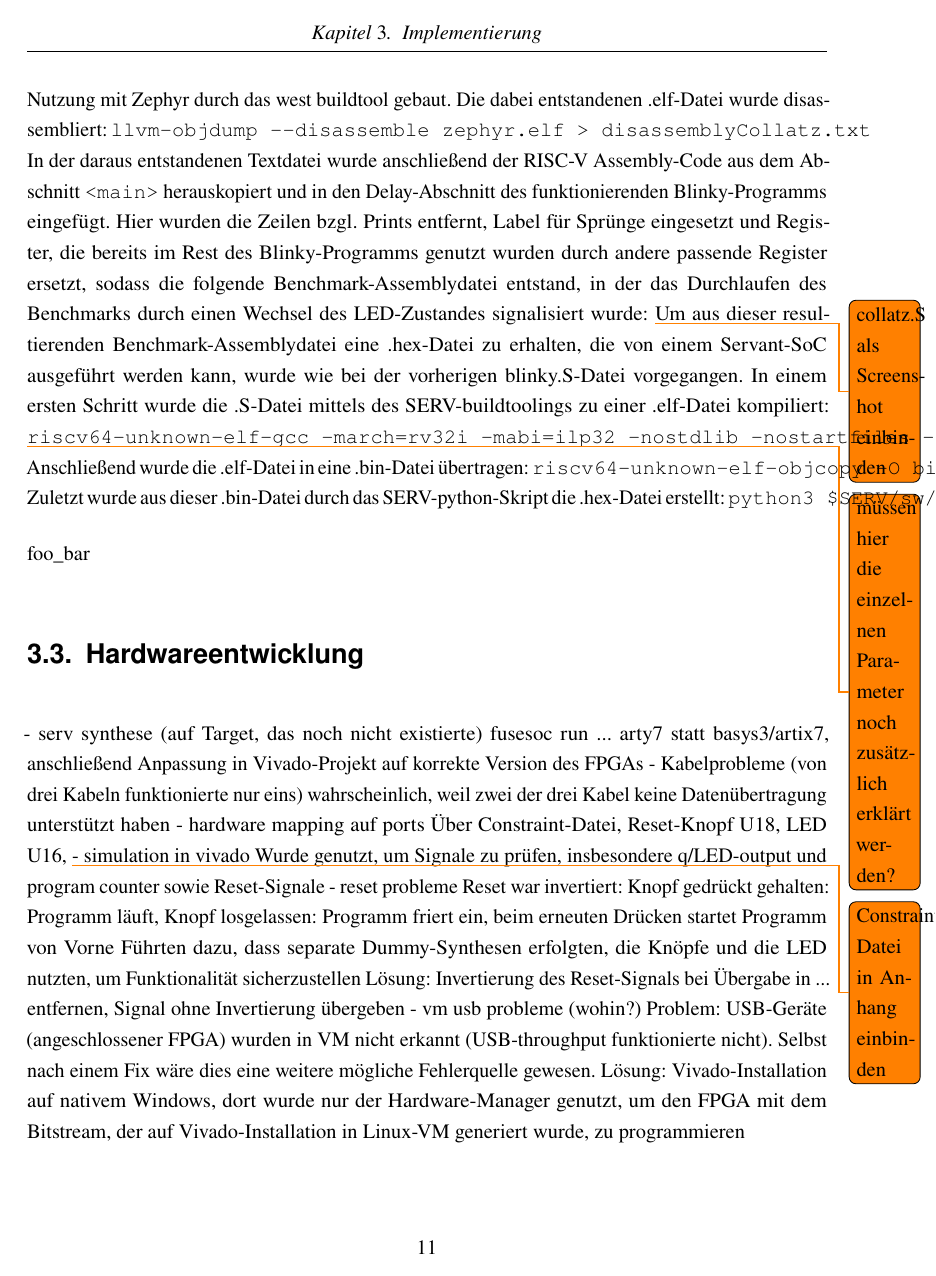
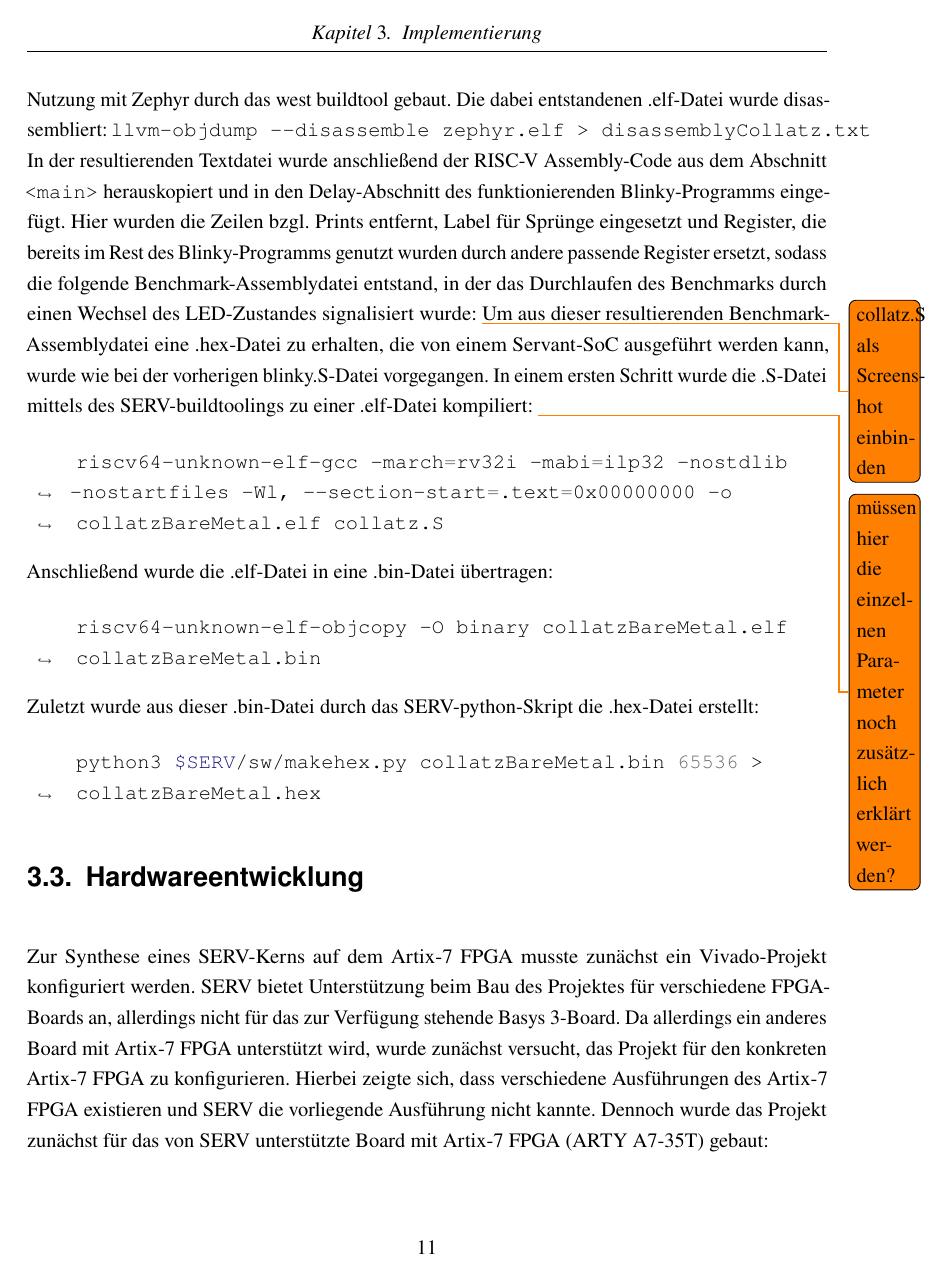
Before and after one commit to TimurBohn/Bachelorarbeit, a LaTeX thesis (master.tex, which reads implementation.tex): page 16 of 24 before the commit and page 16 of 26 after it. Compiled offline with pdfLaTeX.

Commit message:
ADD ausformulierte Implementation

```diff
--- a/implementation.tex
+++ b/implementation.tex
@@ -61,33 +62,30 @@
     Hierzu wurde auf die im ersten Teil erfolgte Arbeit zurückgegriffen.
     Der C-Code des Collatz-Reihen-Benchmarks wurde wie für die Nutzung mit Zephyr durch das west buildtool gebaut.
     Die dabei entstandenen .elf-Datei wurde disassembliert: \verb|llvm-objdump --disassemble zephyr.elf > disassemblyCollatz.txt|
-    In der daraus entstandenen Textdatei wurde anschließend der RISC-V Assembly-Code aus dem Abschnitt \verb|<main>| herauskopiert und in den Delay-Abschnitt des funktionierenden Blinky-Programms eingefügt.
+    In der resultierenden Textdatei wurde anschließend der RISC-V Assembly-Code aus dem Abschnitt \verb|<main>| herauskopiert und in den Delay-Abschnitt des funktionierenden Blinky-Programms eingefügt.
     Hier wurden die Zeilen bzgl. Prints entfernt, Label für Sprünge eingesetzt und Register, die bereits im Rest des Blinky-Programms genutzt wurden durch andere passende Register ersetzt, sodass die folgende Benchmark-Assemblydatei entstand, in der das Durchlaufen des Benchmarks durch einen Wechsel des LED-Zustandes signalisiert wurde:
     \todo{collatz.S als Screenshot einbinden}
     Um aus dieser resultierenden Benchmark-Assemblydatei eine .hex-Datei zu erhalten, die von einem Servant-SoC ausgeführt werden kann, wurde wie bei der vorherigen blinky.S-Datei vorgegangen.
     In einem ersten Schritt wurde die .S-Datei mittels des SERV-buildtoolings zu einer .elf-Datei kompiliert: \todo{müssen hier die einzelnen Parameter noch zusätzlich erklärt werden?}
-    \verb|riscv64-unknown-elf-gcc -march=rv32i -mabi=ilp32 -nostdlib -nostartfiles -Wl, --section-start=.text=0x00000000 -o collatzBareMetal.elf collatz.S|
+    \begin{minted}[breaklines]{bash}
+    riscv64-unknown-elf-gcc -march=rv32i -mabi=ilp32 -nostdlib -nostartfiles -Wl, --section-start=.text=0x00000000 -o collatzBareMetal.elf collatz.S
+    \end{minted}
     Anschließend wurde die .elf-Datei in eine .bin-Datei übertragen:
-    \verb|riscv64-unknown-elf-objcopy -O binary collatzBareMetal.elf collatzBareMetal.bin|
+    \begin{minted}[breaklines]{bash}
+    riscv64-unknown-elf-objcopy -O binary collatzBareMetal.elf collatzBareMetal.bin
+    \end{minted}
     Zuletzt wurde aus dieser .bin-Datei durch das SERV-python-Skript die .hex-Datei erstellt:
-    \verb|python3 $SERV/sw/makehex.py collatzBareMetal.bin 65536 > collatzBareMetal.hex|
-
-    foo\_bar
+    \begin{minted}[breaklines]{bash}
+    python3 $SERV/sw/makehex.py collatzBareMetal.bin 65536 > collatzBareMetal.hex
+    \end{minted}
 
 
 \section{Hardwareentwicklung}
-    - serv synthese (auf Target, das noch nicht existierte)
-        fusesoc run ... arty7 statt basys3/artix7, anschließend Anpassung in Vivado-Projekt auf korrekte Version des FPGAs
-    - Kabelprobleme (von drei Kabeln funktionierte nur eins)
-        wahrscheinlich, weil zwei der drei Kabel keine Datenübertragung unterstützt haben
-    - hardware mapping auf ports
-        Über Constraint-Datei, Reset-Knopf U18, LED U16,  \todo{Constraint-Datei in Anhang einbinden}
-    - simulation in vivado
-        Wurde genutzt, um Signale zu prüfen, insbesondere q/LED-output und program counter sowie Reset-Signale
-    - reset probleme
-        Reset war invertiert: Knopf gedrückt gehalten: Programm läuft, Knopf losgelassen: Programm friert ein, beim erneuten Drücken startet Programm von Vorne
-        Führten dazu, dass separate Dummy-Synthesen erfolgten, die Knöpfe und die LED nutzten, um Funktionalität sicherzustellen
-        Lösung: Invertierung des Reset-Signals bei Übergabe in ... entfernen, Signal ohne Invertierung übergeben
-    - vm usb probleme (wohin?)
-        Problem: USB-Geräte (angeschlossener FPGA) wurden in VM nicht erkannt (USB-throughput funktionierte nicht). Selbst nach einem Fix wäre dies eine weitere mögliche Fehlerquelle gewesen.
-        Lösung: Vivado-Installation auf nativem Windows, dort wurde nur der Hardware-Manager genutzt, um den FPGA mit dem Bitstream, der auf Vivado-Installation in Linux-VM generiert wurde, zu programmieren
+    Zur Synthese eines SERV-Kerns auf dem Artix-7 FPGA musste zunächst ein Vivado-Projekt konfiguriert werden.
+    SERV bietet Unterstützung beim Bau des Projektes für verschiedene FPGA-Boards an, allerdings nicht für das zur Verfügung stehende Basys 3-Board.
+    Da allerdings ein anderes Board mit Artix-7 FPGA unterstützt wird, wurde zunächst versucht, das Projekt für den konkreten Artix-7 FPGA zu konfigurieren.
+    Hierbei zeigte sich, dass verschiedene Ausführungen des Artix-7 FPGA existieren und SERV die vorliegende Ausführung nicht kannte.
+    Dennoch wurde das Projekt zunächst für das von SERV unterstützte Board mit Artix-7 FPGA (ARTY A7-35T) gebaut:
+    \begin{minted}[breaklines]{bash}
+    fusesoc run --target=arty_a7_35t --tool=vivado award-winning:serv:servant --pnr=vivado
+    \end{minted}
```
Also changed, not shown: implementation.tex (38 more changed lines).
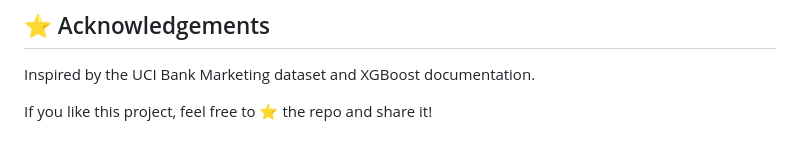
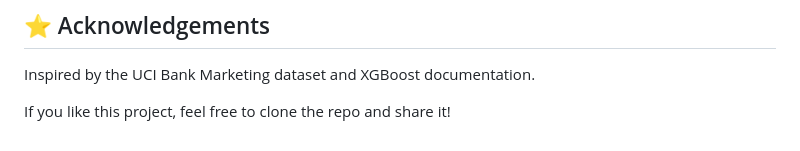
Before and after one commit to richardmukechiwa/client-subscription-prediction, a Markdown page: README.md, the part around the change. Drawn GitHub-style.

```diff
--- a/README.md
+++ b/README.md
@@ -179,4 +179,4 @@ This app helps banks:
 
 Inspired by the UCI Bank Marketing dataset and XGBoost documentation.
 
-If you like this project, feel free to ⭐ the repo and share it!
+If you like this project, feel free to clone the repo and share it!
```
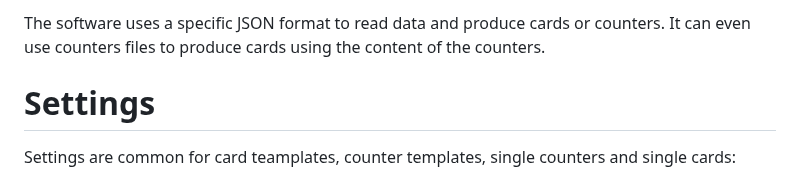
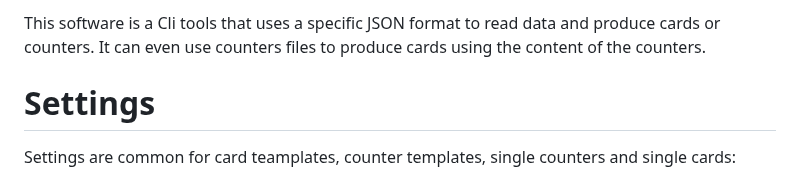
Before and after one commit to sayden/bgcounters, a Markdown page: README.md, the part around the change. GitHub-like rendering.

```diff
--- a/README.md
+++ b/README.md
@@ -1,5 +1,5 @@
-The software uses a specific JSON format to read data and produce cards or counters. It can even use counters files to
-produce cards using the content of the counters.
+This software is a Cli tools that uses a specific JSON format to read data and produce cards or counters.
+It can even use counters files to produce cards using the content of the counters.
 
 # Settings
 
```
Also changed, not shown: cmd/README.md (+51 -24 lines).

────────

■ **WHAT IS EXPECTED**
Give back each entry verbatim but drop its pictures.

■ **SOLUTION**
Before and after one commit to TimurBohn/Bachelorarbeit, a LaTeX thesis (master.tex, which reads implementation.tex): page 16 of 24 before the commit and page 16 of 26 after it. Compiled offline with pdfLaTeX.

Commit message:
ADD ausformulierte Implementation

```diff
--- a/implementation.tex
+++ b/implementation.tex
@@ -61,33 +62,30 @@
     Hierzu wurde auf die im ersten Teil erfolgte Arbeit zurückgegriffen.
     Der C-Code des Collatz-Reihen-Benchmarks wurde wie für die Nutzung mit Zephyr durch das west buildtool gebaut.
     Die dabei entstandenen .elf-Datei wurde disassembliert: \verb|llvm-objdump --disassemble zephyr.elf > disassemblyCollatz.txt|
-    In der daraus entstandenen Textdatei wurde anschließend der RISC-V Assembly-Code aus dem Abschnitt \verb|<main>| herauskopiert und in den Delay-Abschnitt des funktionierenden Blinky-Programms eingefügt.
+    In der resultierenden Textdatei wurde anschließend der RISC-V Assembly-Code aus dem Abschnitt \verb|<main>| herauskopiert und in den Delay-Abschnitt des funktionierenden Blinky-Programms eingefügt.
     Hier wurden die Zeilen bzgl. Prints entfernt, Label für Sprünge eingesetzt und Register, die bereits im Rest des Blinky-Programms genutzt wurden durch andere passende Register ersetzt, sodass die folgende Benchmark-Assemblydatei entstand, in der das Durchlaufen des Benchmarks durch einen Wechsel des LED-Zustandes signalisiert wurde:
     \todo{collatz.S als Screenshot einbinden}
     Um aus dieser resultierenden Benchmark-Assemblydatei eine .hex-Datei zu erhalten, die von einem Servant-SoC ausgeführt werden kann, wurde wie bei der vorherigen blinky.S-Datei vorgegangen.
     In einem ersten Schritt wurde die .S-Datei mittels des SERV-buildtoolings zu einer .elf-Datei kompiliert: \todo{müssen hier die einzelnen Parameter noch zusätzlich erklärt werden?}
-    \verb|riscv64-unknown-elf-gcc -march=rv32i -mabi=ilp32 -nostdlib -nostartfiles -Wl, --section-start=.text=0x00000000 -o collatzBareMetal.elf collatz.S|
+    \begin{minted}[breaklines]{bash}
+    riscv64-unknown-elf-gcc -march=rv32i -mabi=ilp32 -nostdlib -nostartfiles -Wl, --section-start=.text=0x00000000 -o collatzBareMetal.elf collatz.S
+    \end{minted}
     Anschließend wurde die .elf-Datei in eine .bin-Datei übertragen:
-    \verb|riscv64-unknown-elf-objcopy -O binary collatzBareMetal.elf collatzBareMetal.bin|
+    \begin{minted}[breaklines]{bash}
+    riscv64-unknown-elf-objcopy -O binary collatzBareMetal.elf collatzBareMetal.bin
+    \end{minted}
     Zuletzt wurde aus dieser .bin-Datei durch das SERV-python-Skript die .hex-Datei erstellt:
-    \verb|python3 $SERV/sw/makehex.py collatzBareMetal.bin 65536 > collatzBareMetal.hex|
-
-    foo\_bar
+    \begin{minted}[breaklines]{bash}
+    python3 $SERV/sw/makehex.py collatzBareMetal.bin 65536 > collatzBareMetal.hex
+    \end{minted}
 
 
 \section{Hardwareentwicklung}
-    - serv synthese (auf Target, das noch nicht existierte)
-        fusesoc run ... arty7 statt basys3/artix7, anschließend Anpassung in Vivado-Projekt auf korrekte Version des FPGAs
-    - Kabelprobleme (von drei Kabeln funktionierte nur eins)
-        wahrscheinlich, weil zwei der drei Kabel keine Datenübertragung unterstützt haben
-    - hardware mapping auf ports
-        Über Constraint-Datei, Reset-Knopf U18, LED U16,  \todo{Constraint-Datei in Anhang einbinden}
-    - simulation in vivado
-        Wurde genutzt, um Signale zu prüfen, insbesondere q/LED-output und program counter sowie Reset-Signale
-    - reset probleme
-        Reset war invertiert: Knopf gedrückt gehalten: Programm läuft, Knopf losgelassen: Programm friert ein, beim erneuten Drücken startet Programm von Vorne
-        Führten dazu, dass separate Dummy-Synthesen erfolgten, die Knöpfe und die LED nutzten, um Funktionalität sicherzustellen
-        Lösung: Invertierung des Reset-Signals bei Übergabe in ... entfernen, Signal ohne Invertierung übergeben
-    - vm usb probleme (wohin?)
-        Problem: USB-Geräte (angeschlossener FPGA) wurden in VM nicht erkannt (USB-throughput funktionierte nicht). Selbst nach einem Fix wäre dies eine weitere mögliche Fehlerquelle gewesen.
-        Lösung: Vivado-Installation auf nativem Windows, dort wurde nur der Hardware-Manager genutzt, um den FPGA mit dem Bitstream, der auf Vivado-Installation in Linux-VM generiert wurde, zu programmieren
+    Zur Synthese eines SERV-Kerns auf dem Artix-7 FPGA musste zunächst ein Vivado-Projekt konfiguriert werden.
+    SERV bietet Unterstützung beim Bau des Projektes für verschiedene FPGA-Boards an, allerdings nicht für das zur Verfügung stehende Basys 3-Board.
+    Da allerdings ein anderes Board mit Artix-7 FPGA unterstützt wird, wurde zunächst versucht, das Projekt für den konkreten Artix-7 FPGA zu konfigurieren.
+    Hierbei zeigte sich, dass verschiedene Ausführungen des Artix-7 FPGA existieren und SERV die vorliegende Ausführung nicht kannte.
+    Dennoch wurde das Projekt zunächst für das von SERV unterstützte Board mit Artix-7 FPGA (ARTY A7-35T) gebaut:
+    \begin{minted}[breaklines]{bash}
+    fusesoc run --target=arty_a7_35t --tool=vivado award-winning:serv:servant --pnr=vivado
+    \end{minted}
```
Also changed, not shown: implementation.tex (38 more changed lines).
Before and after one commit to richardmukechiwa/client-subscription-prediction, a Markdown page: README.md, the part around the change. Drawn GitHub-style.

```diff
--- a/README.md
+++ b/README.md
@@ -179,4 +179,4 @@ This app helps banks:
 
 Inspired by the UCI Bank Marketing dataset and XGBoost documentation.
 
-If you like this project, feel free to ⭐ the repo and share it!
+If you like this project, feel free to clone the repo and share it!
```
Before and after one commit to sayden/bgcounters, a Markdown page: README.md, the part around the change. GitHub-like rendering.

```diff
--- a/README.md
+++ b/README.md
@@ -1,5 +1,5 @@
-The software uses a specific JSON format to read data and produce cards or counters. It can even use counters files to
-produce cards using the content of the counters.
+This software is a Cli tools that uses a specific JSON format to read data and produce cards or counters.
+It can even use counters files to produce cards using the content of the counters.
 
 # Settings
 
```
Also changed, not shown: cmd/README.md (+51 -24 lines).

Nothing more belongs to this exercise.